No Of Tribes: 26
Major Cultural Groups: Monpas & Sherdukpens, Mambas & Khambas, Khamptis & Singphos
Ethinic Group: Mongloid

Arunachal has 26 major tribes and many sub-tribes living in 3, 649 scattered villages. Although a number of tribal groups constitute the total population, the density of population is very less. People are Mangoloid stock but each tribe has certain distinct characteristics in language, dress & costume. Quite content with their rich cultural heritage, the Arunachali tribals are simple, friendly and hospitable people. Their colourful festivals are manifestations of their faith and belief.
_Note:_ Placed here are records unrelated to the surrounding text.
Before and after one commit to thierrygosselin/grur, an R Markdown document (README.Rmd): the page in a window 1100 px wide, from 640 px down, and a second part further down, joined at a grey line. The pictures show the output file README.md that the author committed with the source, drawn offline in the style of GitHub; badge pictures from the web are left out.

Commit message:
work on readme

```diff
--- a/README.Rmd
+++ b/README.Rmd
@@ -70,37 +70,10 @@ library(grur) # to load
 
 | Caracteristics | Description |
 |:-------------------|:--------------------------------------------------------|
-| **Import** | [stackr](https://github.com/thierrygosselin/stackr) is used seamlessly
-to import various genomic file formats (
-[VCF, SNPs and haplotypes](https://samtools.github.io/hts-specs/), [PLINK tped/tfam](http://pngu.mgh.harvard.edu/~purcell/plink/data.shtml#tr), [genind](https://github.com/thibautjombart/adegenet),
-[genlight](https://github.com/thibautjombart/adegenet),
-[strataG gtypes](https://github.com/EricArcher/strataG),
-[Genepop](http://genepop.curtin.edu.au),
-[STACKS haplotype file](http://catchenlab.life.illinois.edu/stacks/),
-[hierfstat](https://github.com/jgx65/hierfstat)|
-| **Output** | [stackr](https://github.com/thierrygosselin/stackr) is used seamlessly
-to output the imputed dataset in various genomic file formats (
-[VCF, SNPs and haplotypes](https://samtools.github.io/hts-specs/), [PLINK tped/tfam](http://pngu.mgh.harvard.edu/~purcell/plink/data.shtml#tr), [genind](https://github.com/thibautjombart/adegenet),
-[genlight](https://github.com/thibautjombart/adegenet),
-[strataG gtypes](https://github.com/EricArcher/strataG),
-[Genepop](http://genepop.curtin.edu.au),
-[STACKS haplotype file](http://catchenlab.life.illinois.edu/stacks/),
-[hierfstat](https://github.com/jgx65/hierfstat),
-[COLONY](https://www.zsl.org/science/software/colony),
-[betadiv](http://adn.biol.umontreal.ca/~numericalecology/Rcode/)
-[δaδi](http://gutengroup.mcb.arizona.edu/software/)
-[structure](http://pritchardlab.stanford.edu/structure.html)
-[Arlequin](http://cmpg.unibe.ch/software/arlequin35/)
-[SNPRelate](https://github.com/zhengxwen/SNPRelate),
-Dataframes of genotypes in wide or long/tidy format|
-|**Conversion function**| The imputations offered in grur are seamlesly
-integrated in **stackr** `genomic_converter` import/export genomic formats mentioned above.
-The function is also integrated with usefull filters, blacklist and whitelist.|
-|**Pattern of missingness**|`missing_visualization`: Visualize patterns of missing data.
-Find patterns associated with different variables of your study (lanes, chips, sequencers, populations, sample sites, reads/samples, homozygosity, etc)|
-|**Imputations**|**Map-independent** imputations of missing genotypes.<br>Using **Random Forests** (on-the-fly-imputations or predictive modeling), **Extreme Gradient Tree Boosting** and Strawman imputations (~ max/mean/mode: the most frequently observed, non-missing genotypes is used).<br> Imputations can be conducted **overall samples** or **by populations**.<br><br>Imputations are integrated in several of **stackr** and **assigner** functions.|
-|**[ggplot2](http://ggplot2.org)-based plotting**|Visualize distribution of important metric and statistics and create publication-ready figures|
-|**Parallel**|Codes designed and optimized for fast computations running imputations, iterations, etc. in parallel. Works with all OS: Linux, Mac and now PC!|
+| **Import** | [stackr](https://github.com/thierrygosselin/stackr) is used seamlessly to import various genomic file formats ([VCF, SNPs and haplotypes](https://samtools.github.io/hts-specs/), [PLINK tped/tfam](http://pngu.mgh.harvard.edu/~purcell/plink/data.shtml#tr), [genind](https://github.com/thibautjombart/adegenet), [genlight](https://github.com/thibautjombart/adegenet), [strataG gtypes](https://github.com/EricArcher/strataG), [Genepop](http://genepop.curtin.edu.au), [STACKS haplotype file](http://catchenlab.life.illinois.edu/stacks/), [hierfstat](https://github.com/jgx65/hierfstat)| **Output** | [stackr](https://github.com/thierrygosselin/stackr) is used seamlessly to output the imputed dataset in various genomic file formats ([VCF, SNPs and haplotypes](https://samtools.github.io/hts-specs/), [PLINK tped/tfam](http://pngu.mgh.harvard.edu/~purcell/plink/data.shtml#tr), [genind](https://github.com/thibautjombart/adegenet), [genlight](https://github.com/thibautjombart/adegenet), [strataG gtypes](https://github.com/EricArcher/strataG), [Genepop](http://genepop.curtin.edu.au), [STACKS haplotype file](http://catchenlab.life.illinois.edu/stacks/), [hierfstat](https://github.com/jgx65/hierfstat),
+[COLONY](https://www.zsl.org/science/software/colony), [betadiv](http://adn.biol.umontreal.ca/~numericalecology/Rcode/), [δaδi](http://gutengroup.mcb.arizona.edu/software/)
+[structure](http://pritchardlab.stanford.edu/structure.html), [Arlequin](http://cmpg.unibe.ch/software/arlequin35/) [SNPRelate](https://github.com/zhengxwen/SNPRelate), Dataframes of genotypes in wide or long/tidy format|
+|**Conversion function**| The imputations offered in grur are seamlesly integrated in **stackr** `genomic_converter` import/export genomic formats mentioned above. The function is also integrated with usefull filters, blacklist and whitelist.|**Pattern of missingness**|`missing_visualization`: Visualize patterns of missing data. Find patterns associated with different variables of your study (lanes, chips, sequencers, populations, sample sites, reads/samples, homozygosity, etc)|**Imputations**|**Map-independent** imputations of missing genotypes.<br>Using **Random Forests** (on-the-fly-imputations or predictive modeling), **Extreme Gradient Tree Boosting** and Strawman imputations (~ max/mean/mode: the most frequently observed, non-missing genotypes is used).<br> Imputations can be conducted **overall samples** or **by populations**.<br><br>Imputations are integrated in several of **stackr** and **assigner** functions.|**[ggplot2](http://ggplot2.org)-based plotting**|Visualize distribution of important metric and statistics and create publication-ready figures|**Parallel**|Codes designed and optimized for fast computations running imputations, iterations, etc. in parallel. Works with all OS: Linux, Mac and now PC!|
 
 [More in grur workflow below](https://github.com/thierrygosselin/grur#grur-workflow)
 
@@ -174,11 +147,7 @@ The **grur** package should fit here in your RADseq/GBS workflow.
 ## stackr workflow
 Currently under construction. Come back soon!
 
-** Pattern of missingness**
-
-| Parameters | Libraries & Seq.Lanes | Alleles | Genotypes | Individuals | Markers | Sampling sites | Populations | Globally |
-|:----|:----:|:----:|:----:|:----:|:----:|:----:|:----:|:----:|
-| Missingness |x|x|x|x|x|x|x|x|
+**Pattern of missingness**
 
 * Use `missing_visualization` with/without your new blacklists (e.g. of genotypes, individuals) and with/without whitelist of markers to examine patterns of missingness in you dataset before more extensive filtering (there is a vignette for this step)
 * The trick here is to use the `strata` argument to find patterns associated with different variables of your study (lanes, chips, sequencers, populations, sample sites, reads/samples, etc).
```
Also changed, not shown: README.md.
Managing A Democratic Environment
The society is patriarchal and primogeniture and the fundamental laws of inheritance with variations are not uncommon. They follow endogamy and strictly observe the rule of clan exogamy. Polygamy is socially sanctioned and is practiced by most of them. The people are highly democratic, and each tribe has its own organised institutions that maintain law and order, decide disputes and take up all activities for the welfare of the tribes and the villages. The people of the tribe only select the members constituting these organisations.

Myths & Fictions
The tribal society is dominated by myths and fictions. These bear the stamp of tribal creativity and imaginations. In one of the stories, earth and sky are spoken of lovers. In Singpho story, God uses rainbow as the ladder to meet his wife on the moon. 'Wiyu' spirits who exercise great influence on human life dominates Adi stories. The stories of Monpas usually have moral.

Social Structure
The tribals of Arunachal Pradesh have highly ordered and organised system of functioning in their villages. All matters relating to the community as a whole are decided at the village level. The socio-administrative structure of the society, as evolved over a period of centuries, recognises democratic partition right down to the level of villages.

The traditional Village Panchayat of an Adi Village is locally, known as "Kebang" which is judicio-administrative body, consisting of mature and influential elders. Kebang looks after the administration of justice in the society by setting all matters of dispute.

Similar such self-governing institution exists among other tribes too. They are variously called as "Jong" among the Sherdukpens, Mel among the Akas, Buliang among the Apaptanis and so on.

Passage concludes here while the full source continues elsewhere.